- _DESCRIPTION OF THE TASK_
Report only how many lines of the records contain the word "assigned".

━━━━━━━━━━━━━━━━━━━━━━━━━━━━━━

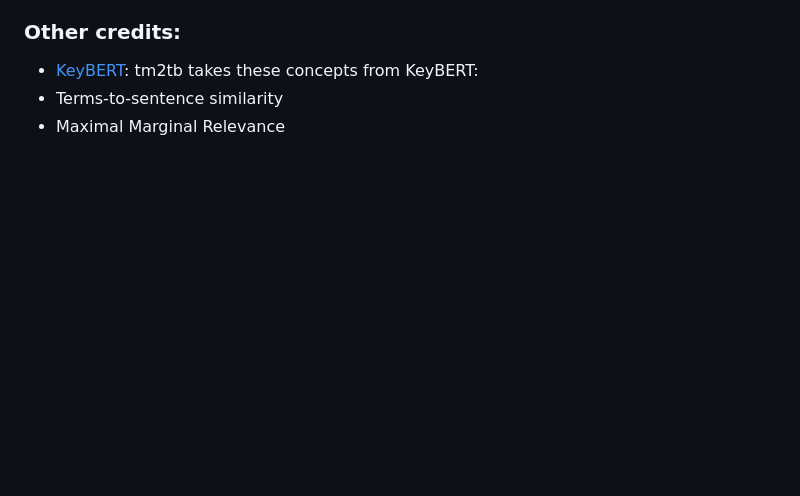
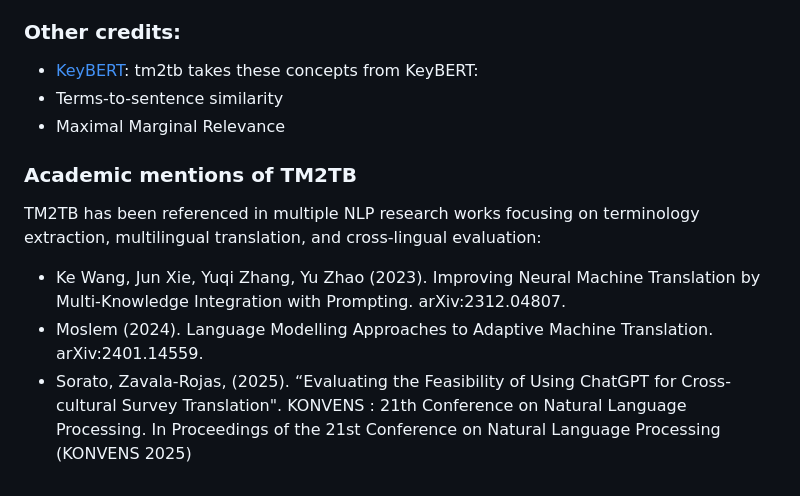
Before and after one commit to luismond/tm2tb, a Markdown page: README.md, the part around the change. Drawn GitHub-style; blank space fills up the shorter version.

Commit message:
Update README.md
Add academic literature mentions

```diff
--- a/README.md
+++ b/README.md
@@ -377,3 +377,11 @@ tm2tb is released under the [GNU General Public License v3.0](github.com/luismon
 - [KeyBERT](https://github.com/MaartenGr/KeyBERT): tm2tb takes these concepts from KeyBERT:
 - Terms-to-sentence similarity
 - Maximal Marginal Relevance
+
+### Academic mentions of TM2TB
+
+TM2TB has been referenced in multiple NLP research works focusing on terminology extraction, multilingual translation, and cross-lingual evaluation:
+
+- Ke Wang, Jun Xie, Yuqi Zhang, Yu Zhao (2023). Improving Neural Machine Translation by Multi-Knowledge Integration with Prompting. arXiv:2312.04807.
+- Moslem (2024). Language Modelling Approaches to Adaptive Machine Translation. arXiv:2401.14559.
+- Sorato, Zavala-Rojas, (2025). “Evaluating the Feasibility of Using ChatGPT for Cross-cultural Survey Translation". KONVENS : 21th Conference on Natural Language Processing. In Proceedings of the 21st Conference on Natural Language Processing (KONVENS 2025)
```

━━━━━━━━━━━━━━━━━━━━━━━━━━━━━━

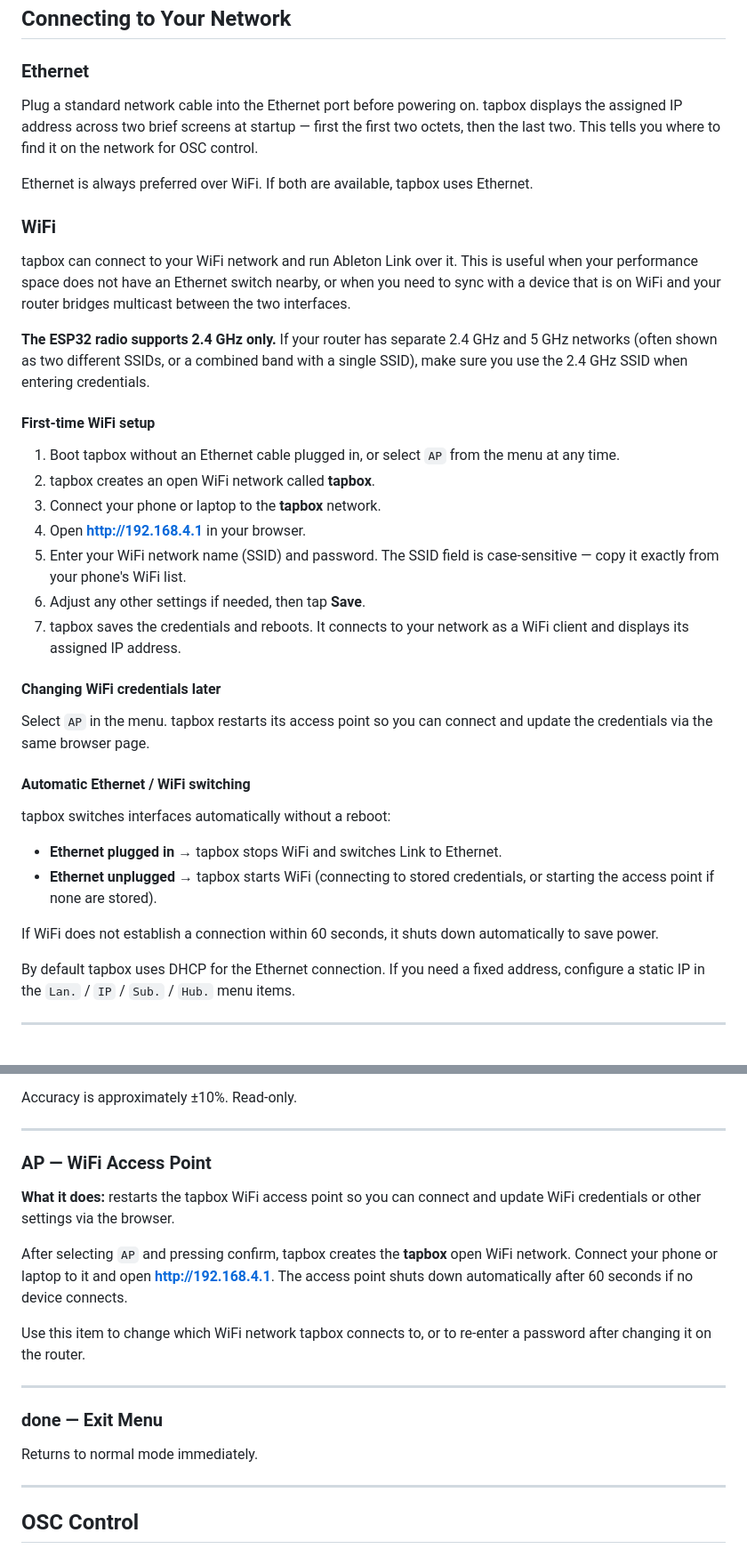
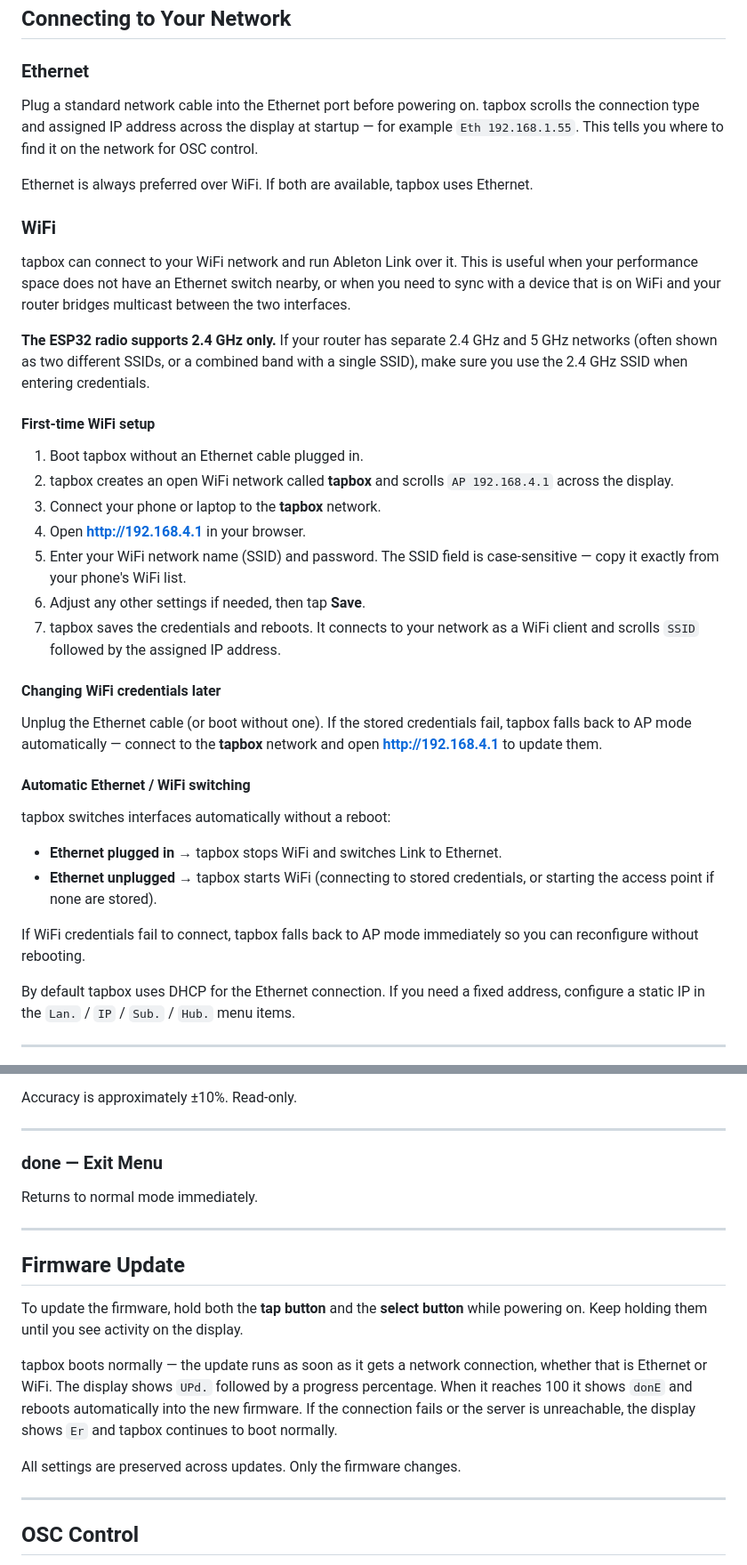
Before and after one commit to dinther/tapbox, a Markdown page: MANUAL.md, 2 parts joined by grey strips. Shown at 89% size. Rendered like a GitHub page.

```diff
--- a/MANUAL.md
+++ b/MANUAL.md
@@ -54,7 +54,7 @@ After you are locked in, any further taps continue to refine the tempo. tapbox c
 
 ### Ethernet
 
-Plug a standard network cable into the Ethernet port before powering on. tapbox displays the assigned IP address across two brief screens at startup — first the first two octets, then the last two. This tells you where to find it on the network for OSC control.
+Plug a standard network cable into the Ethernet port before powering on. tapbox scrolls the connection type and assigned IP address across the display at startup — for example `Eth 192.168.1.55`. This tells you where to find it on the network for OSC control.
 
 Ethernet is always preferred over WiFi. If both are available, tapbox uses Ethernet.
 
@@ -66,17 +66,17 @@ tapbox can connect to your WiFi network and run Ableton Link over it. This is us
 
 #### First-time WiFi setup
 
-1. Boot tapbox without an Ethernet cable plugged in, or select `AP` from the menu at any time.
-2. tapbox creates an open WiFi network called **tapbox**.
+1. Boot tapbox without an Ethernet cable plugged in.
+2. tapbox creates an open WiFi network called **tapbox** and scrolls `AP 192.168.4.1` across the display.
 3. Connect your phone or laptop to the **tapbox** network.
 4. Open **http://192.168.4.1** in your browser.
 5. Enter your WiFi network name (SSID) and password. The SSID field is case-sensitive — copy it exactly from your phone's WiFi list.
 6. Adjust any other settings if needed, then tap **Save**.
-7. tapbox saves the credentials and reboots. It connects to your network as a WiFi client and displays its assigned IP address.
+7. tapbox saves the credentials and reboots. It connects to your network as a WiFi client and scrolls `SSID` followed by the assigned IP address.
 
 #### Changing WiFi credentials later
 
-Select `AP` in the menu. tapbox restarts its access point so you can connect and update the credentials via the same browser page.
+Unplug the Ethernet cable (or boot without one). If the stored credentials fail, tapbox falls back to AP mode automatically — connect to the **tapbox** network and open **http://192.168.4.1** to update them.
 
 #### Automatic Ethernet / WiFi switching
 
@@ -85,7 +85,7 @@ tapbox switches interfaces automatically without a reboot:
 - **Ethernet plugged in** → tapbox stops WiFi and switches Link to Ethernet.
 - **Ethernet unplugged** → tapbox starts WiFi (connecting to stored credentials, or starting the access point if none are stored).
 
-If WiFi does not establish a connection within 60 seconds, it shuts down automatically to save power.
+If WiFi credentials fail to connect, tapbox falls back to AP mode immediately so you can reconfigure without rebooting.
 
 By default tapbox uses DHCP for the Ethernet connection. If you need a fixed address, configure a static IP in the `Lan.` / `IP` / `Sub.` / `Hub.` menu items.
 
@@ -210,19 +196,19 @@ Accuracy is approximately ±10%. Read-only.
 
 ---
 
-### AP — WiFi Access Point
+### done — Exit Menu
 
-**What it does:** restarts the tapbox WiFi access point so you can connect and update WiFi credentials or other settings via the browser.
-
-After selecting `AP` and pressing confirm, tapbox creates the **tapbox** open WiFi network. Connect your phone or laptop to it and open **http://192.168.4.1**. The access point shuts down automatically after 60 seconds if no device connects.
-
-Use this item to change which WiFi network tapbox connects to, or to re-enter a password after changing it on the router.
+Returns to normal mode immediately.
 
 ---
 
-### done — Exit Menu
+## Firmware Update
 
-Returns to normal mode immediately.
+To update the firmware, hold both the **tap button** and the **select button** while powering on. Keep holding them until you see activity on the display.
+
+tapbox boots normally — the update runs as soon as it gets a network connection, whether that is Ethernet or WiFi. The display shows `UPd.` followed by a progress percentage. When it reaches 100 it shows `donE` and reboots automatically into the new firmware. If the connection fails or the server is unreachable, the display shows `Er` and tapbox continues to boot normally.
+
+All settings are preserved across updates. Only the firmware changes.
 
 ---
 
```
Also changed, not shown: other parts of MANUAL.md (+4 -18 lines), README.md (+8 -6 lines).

━━━━━━━━━━━━━━━━━━━━━━━━━━━━━━

- _EXPECTED OUTPUT_
4